▸ **PROBLEM DESCRIPTION**:
Where a line of the records holds the string "category", copy that line.

▸ **INPUT DATA**:
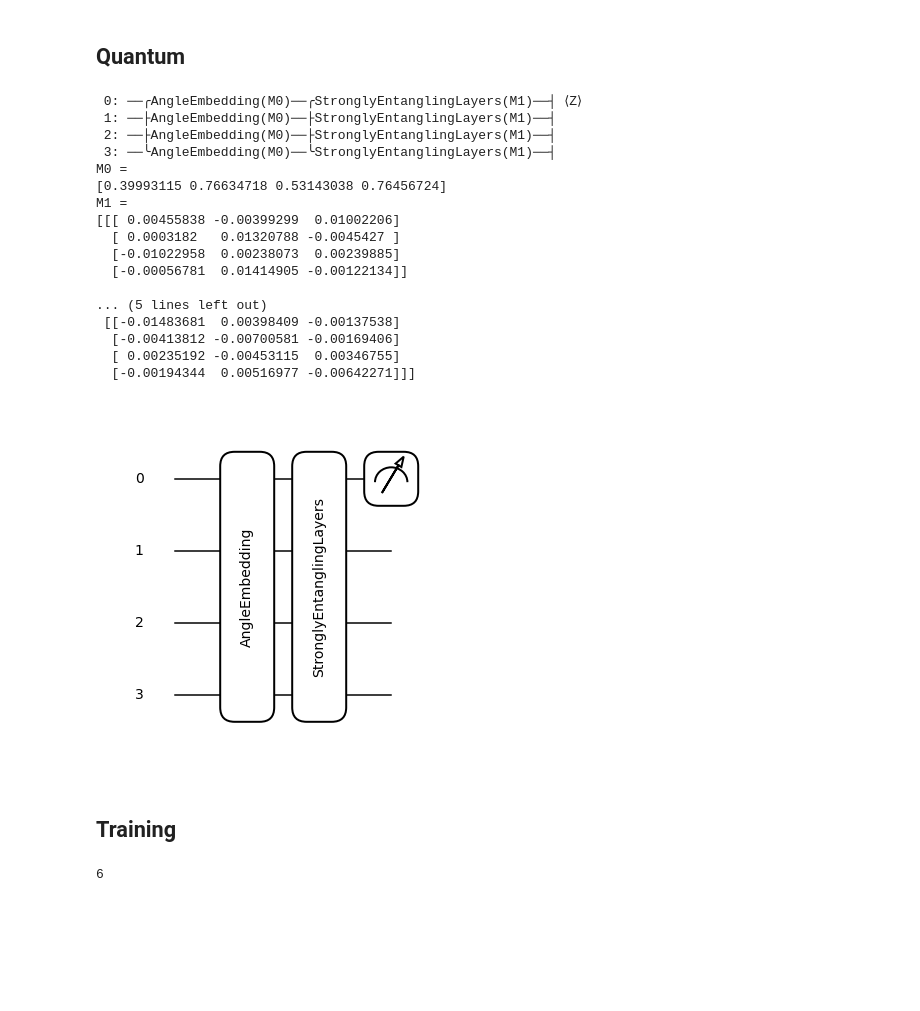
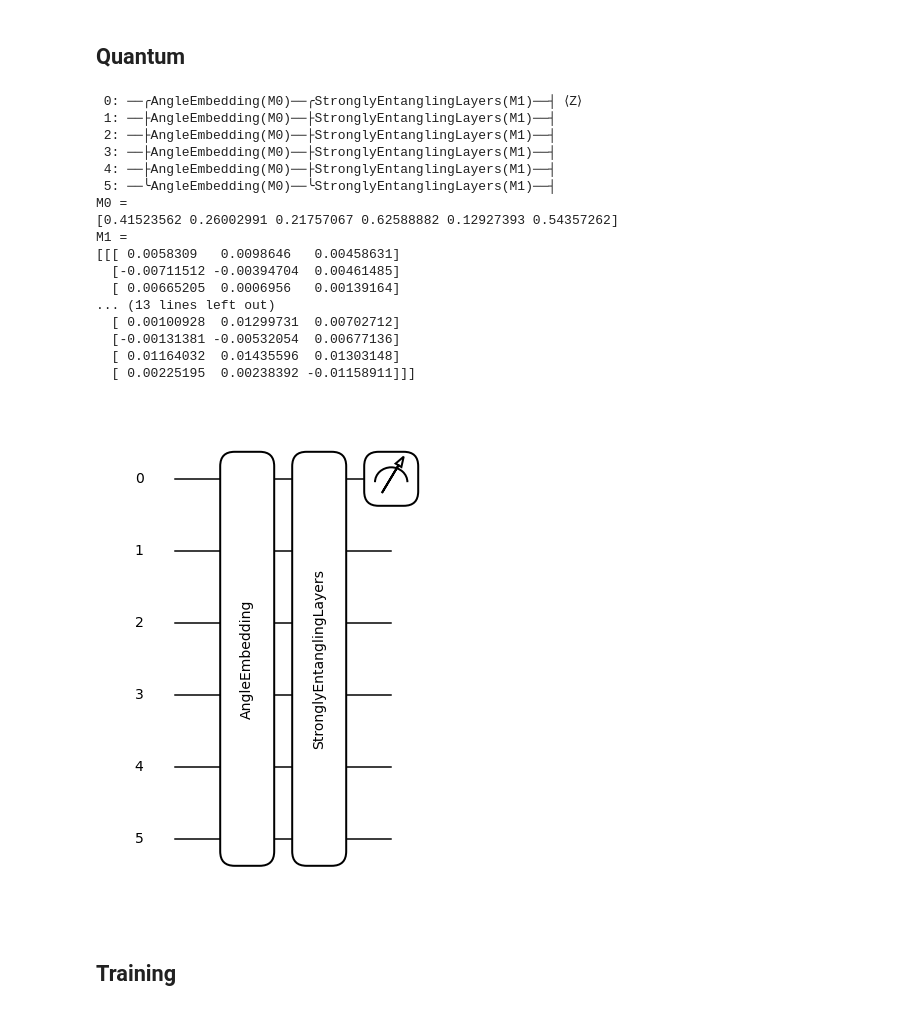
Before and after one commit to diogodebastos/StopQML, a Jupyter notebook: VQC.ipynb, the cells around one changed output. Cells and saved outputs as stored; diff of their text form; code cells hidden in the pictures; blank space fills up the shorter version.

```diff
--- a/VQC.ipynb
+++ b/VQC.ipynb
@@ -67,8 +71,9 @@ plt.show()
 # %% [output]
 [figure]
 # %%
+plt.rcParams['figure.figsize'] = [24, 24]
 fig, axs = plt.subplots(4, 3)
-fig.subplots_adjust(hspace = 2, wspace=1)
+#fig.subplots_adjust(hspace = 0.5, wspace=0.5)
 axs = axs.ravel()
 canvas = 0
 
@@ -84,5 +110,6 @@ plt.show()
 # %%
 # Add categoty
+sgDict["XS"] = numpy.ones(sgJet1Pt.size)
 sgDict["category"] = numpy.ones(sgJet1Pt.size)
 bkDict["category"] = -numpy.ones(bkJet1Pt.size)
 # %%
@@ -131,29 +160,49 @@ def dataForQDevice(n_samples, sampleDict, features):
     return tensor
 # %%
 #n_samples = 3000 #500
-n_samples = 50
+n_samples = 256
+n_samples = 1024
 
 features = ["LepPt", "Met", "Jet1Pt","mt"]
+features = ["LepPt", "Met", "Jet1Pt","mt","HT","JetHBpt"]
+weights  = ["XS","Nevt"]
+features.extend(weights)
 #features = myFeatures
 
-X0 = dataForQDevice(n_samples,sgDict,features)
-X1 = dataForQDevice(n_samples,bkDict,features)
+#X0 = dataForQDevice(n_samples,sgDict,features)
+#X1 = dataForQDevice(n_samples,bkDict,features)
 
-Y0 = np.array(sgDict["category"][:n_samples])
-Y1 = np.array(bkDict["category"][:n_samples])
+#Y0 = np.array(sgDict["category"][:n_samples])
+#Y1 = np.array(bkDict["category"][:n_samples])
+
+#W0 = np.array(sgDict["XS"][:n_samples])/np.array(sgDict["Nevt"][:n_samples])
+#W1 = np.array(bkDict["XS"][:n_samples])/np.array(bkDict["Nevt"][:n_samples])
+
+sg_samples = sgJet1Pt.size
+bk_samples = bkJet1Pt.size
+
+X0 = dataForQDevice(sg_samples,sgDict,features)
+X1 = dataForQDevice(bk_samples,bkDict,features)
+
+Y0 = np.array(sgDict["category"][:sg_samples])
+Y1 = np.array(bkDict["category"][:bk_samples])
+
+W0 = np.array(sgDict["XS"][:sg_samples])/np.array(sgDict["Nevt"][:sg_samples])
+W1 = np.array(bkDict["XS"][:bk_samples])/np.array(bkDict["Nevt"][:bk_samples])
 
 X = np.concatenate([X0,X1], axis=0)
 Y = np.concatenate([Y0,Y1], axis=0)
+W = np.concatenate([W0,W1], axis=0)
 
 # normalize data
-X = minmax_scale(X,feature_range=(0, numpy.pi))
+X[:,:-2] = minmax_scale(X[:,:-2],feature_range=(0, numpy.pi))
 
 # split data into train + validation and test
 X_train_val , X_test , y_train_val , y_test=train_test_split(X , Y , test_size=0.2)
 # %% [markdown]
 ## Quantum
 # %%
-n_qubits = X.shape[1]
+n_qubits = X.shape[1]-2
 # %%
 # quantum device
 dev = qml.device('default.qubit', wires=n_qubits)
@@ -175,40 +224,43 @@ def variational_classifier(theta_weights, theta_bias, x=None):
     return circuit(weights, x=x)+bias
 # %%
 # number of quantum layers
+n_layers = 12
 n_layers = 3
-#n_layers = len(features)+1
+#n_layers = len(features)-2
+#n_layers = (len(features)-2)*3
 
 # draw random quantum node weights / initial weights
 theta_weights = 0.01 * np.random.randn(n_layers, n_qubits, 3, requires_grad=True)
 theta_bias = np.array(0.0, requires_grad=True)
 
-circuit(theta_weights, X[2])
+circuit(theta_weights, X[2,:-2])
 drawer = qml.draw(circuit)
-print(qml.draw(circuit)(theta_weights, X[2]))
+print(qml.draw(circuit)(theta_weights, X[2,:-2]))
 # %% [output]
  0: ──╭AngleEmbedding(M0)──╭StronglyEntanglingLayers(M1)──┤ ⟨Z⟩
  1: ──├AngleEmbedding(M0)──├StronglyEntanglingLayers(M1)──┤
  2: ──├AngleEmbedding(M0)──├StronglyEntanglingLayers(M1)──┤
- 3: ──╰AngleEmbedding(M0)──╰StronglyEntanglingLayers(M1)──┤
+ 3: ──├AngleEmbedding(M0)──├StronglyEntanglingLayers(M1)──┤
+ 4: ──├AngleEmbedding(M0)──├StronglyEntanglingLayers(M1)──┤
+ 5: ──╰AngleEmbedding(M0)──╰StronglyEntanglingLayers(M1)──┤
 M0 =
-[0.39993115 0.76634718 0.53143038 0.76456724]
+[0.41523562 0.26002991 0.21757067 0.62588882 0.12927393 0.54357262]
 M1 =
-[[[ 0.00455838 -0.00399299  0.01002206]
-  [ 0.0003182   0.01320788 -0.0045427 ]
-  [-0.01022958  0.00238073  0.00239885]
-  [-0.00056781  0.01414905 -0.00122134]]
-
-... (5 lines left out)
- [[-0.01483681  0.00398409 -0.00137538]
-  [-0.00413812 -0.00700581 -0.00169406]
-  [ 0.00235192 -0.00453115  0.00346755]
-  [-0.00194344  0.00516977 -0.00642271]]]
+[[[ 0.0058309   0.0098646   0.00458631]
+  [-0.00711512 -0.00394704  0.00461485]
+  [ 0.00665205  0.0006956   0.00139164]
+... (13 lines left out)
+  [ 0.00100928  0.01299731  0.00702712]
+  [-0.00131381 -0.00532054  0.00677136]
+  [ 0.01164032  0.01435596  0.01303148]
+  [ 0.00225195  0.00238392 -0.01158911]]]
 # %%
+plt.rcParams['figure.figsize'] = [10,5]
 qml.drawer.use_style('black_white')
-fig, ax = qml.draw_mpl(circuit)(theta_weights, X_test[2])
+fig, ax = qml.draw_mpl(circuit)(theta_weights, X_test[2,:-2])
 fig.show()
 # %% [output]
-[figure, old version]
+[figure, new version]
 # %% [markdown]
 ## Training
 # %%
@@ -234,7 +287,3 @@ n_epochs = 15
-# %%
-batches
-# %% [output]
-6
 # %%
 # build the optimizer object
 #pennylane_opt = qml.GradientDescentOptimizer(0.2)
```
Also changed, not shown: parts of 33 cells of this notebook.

==

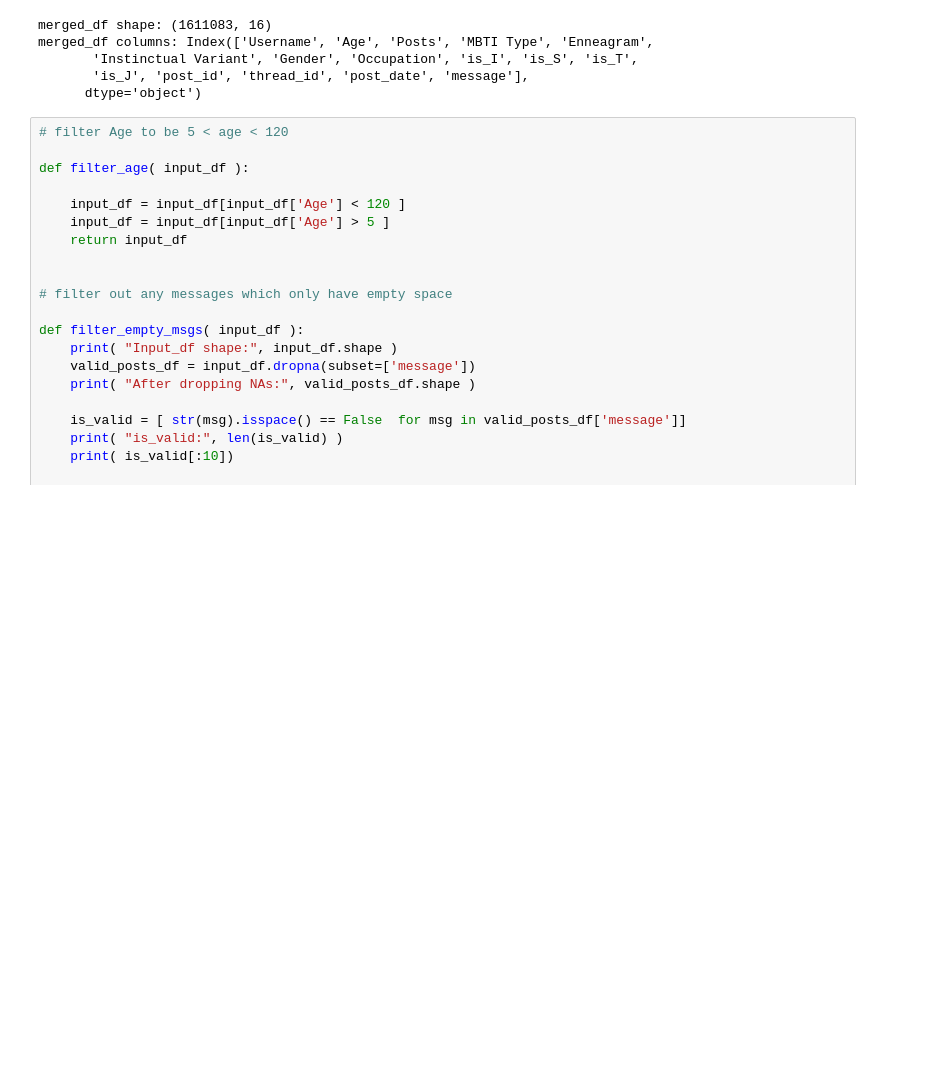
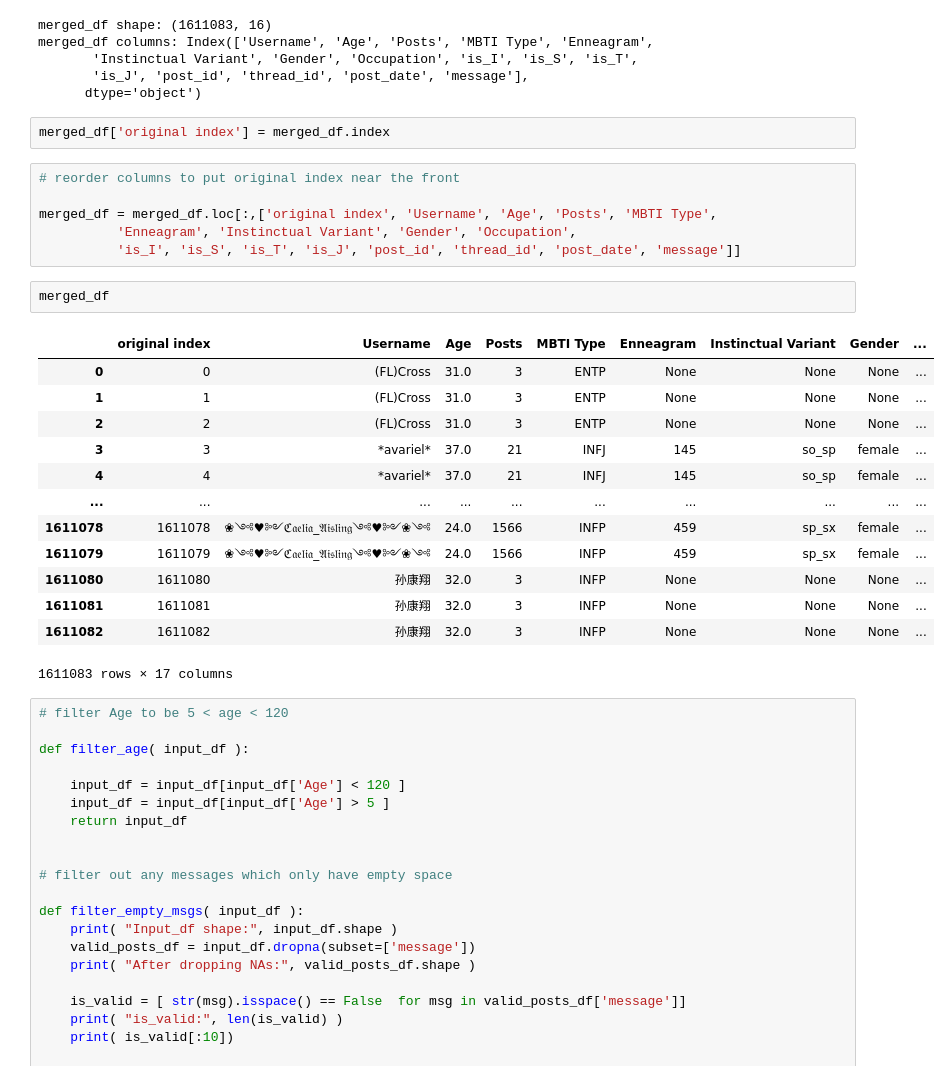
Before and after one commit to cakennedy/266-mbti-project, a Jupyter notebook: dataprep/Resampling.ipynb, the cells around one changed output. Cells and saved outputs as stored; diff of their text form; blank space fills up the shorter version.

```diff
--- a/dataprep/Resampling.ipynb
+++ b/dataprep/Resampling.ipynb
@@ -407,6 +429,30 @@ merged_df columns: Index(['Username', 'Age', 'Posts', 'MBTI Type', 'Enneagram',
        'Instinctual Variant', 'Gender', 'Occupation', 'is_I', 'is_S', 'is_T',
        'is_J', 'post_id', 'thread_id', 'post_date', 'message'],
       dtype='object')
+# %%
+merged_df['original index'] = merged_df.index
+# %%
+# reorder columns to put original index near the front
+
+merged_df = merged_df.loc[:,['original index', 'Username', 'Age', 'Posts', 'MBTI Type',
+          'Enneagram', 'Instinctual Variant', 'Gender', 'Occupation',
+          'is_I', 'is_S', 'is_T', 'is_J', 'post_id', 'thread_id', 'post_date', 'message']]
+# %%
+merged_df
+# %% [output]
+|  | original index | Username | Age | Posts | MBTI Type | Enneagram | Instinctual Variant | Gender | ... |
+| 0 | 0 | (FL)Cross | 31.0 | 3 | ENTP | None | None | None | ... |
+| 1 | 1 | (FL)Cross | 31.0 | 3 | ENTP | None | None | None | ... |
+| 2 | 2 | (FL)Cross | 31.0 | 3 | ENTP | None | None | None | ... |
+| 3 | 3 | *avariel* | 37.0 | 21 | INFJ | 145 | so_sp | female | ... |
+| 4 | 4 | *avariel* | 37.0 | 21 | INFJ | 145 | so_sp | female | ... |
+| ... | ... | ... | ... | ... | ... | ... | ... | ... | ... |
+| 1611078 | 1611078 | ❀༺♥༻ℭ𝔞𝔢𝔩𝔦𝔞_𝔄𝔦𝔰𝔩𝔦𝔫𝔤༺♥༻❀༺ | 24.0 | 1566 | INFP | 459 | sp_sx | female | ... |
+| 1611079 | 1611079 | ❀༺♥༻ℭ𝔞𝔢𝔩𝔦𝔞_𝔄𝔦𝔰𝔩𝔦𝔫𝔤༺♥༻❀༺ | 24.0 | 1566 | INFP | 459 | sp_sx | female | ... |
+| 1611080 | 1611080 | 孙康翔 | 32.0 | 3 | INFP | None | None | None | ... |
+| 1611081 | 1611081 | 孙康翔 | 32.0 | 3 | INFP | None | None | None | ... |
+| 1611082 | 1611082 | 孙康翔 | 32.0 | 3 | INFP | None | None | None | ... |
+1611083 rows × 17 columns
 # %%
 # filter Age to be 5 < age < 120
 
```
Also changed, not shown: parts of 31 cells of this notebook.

---

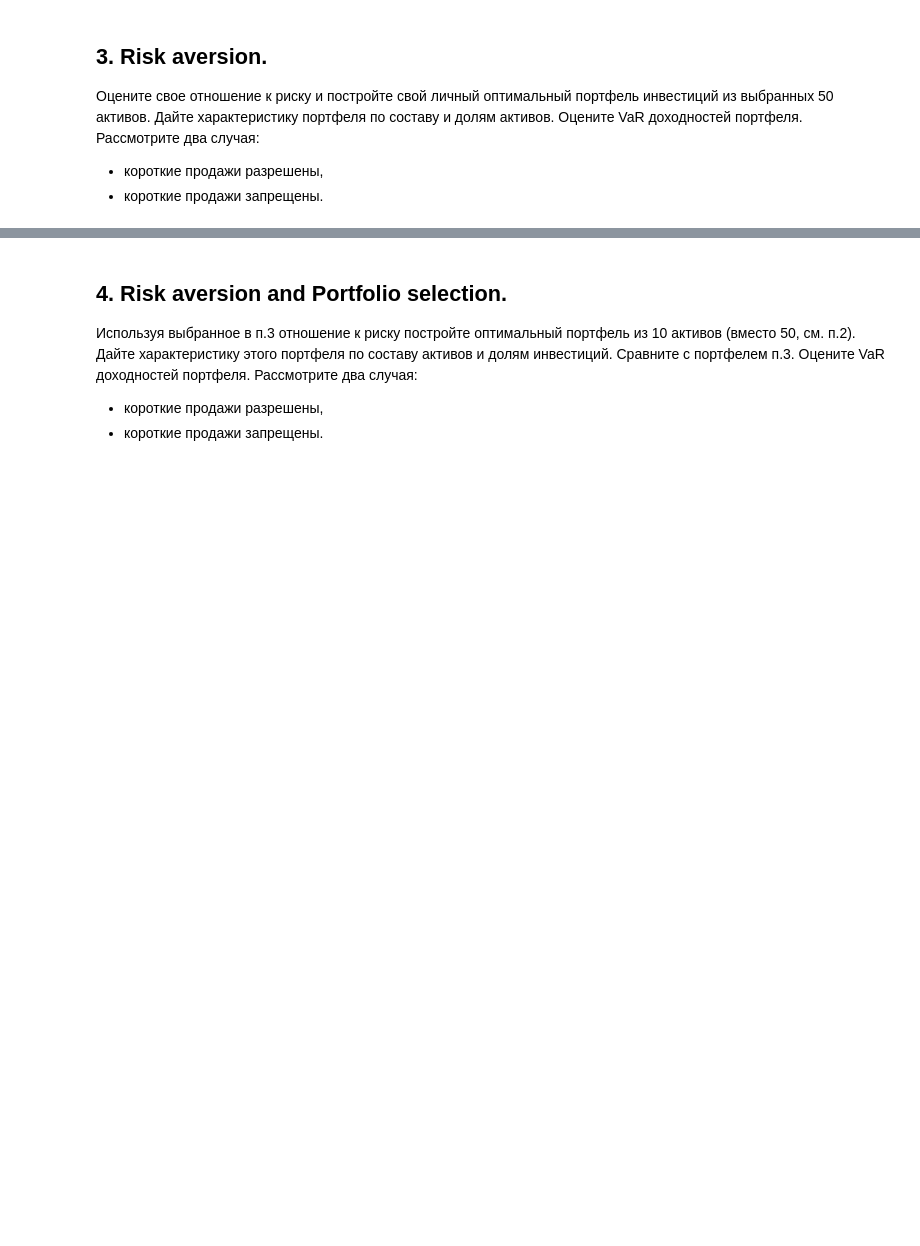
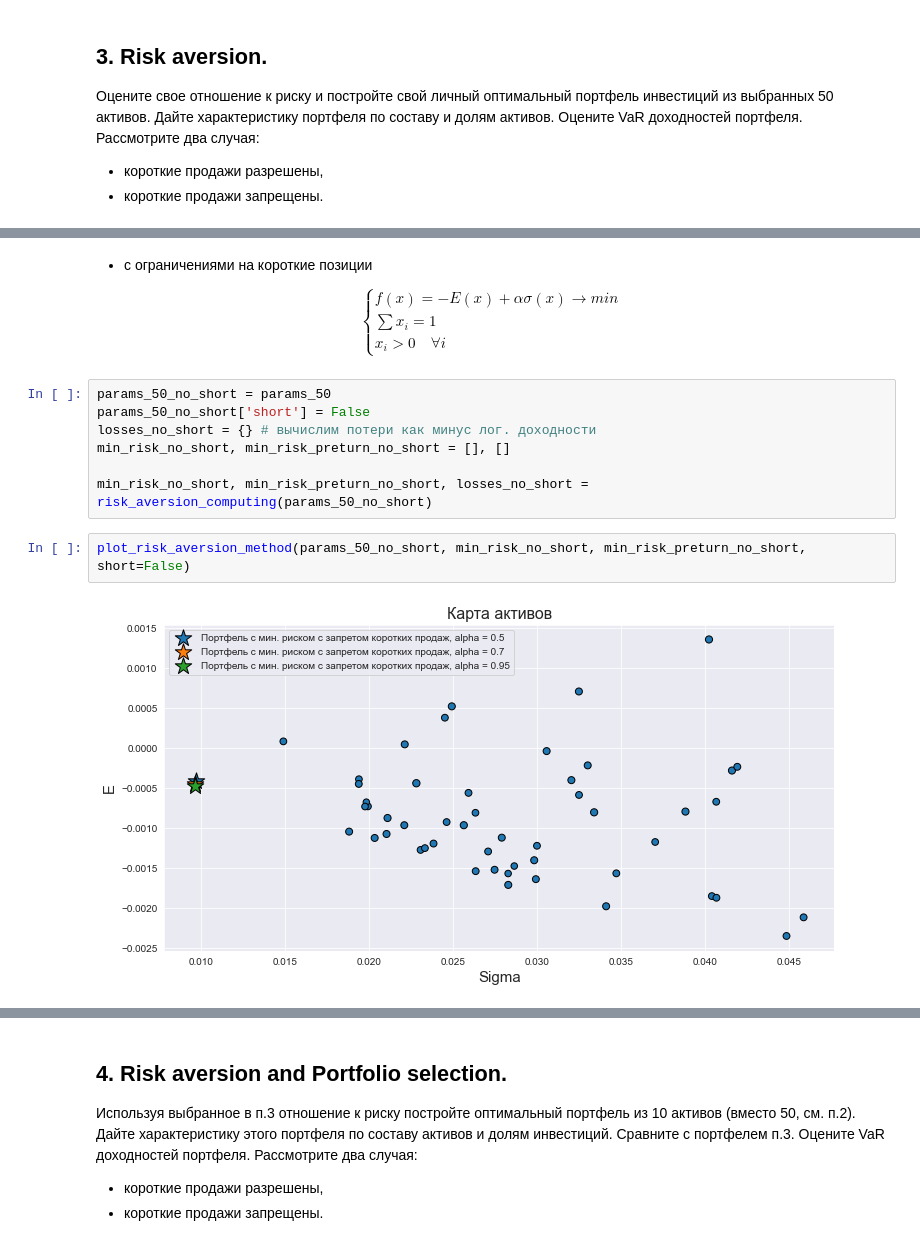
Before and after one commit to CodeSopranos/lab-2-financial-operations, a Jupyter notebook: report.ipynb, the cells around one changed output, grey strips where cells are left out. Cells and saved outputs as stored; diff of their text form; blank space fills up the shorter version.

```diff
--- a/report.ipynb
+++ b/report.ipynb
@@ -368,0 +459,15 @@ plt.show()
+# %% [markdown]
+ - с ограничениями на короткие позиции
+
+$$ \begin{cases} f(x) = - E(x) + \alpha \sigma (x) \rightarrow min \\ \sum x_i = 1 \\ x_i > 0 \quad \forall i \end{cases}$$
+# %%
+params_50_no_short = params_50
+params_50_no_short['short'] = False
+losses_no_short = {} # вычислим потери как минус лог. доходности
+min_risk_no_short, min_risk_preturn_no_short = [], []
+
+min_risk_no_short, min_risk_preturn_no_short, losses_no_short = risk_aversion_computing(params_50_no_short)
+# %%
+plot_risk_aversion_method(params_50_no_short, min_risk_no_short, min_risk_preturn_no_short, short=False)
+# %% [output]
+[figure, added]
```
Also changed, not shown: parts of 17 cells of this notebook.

▸ **FINISHED EXERCISE**:
 sgDict["category"] = numpy.ones(sgJet1Pt.size)
 bkDict["category"] = -numpy.ones(bkJet1Pt.size)
-Y0 = np.array(sgDict["category"][:n_samples])
-Y1 = np.array(bkDict["category"][:n_samples])
+#Y0 = np.array(sgDict["category"][:n_samples])
+#Y1 = np.array(bkDict["category"][:n_samples])
+Y0 = np.array(sgDict["category"][:sg_samples])
+Y1 = np.array(bkDict["category"][:bk_samples])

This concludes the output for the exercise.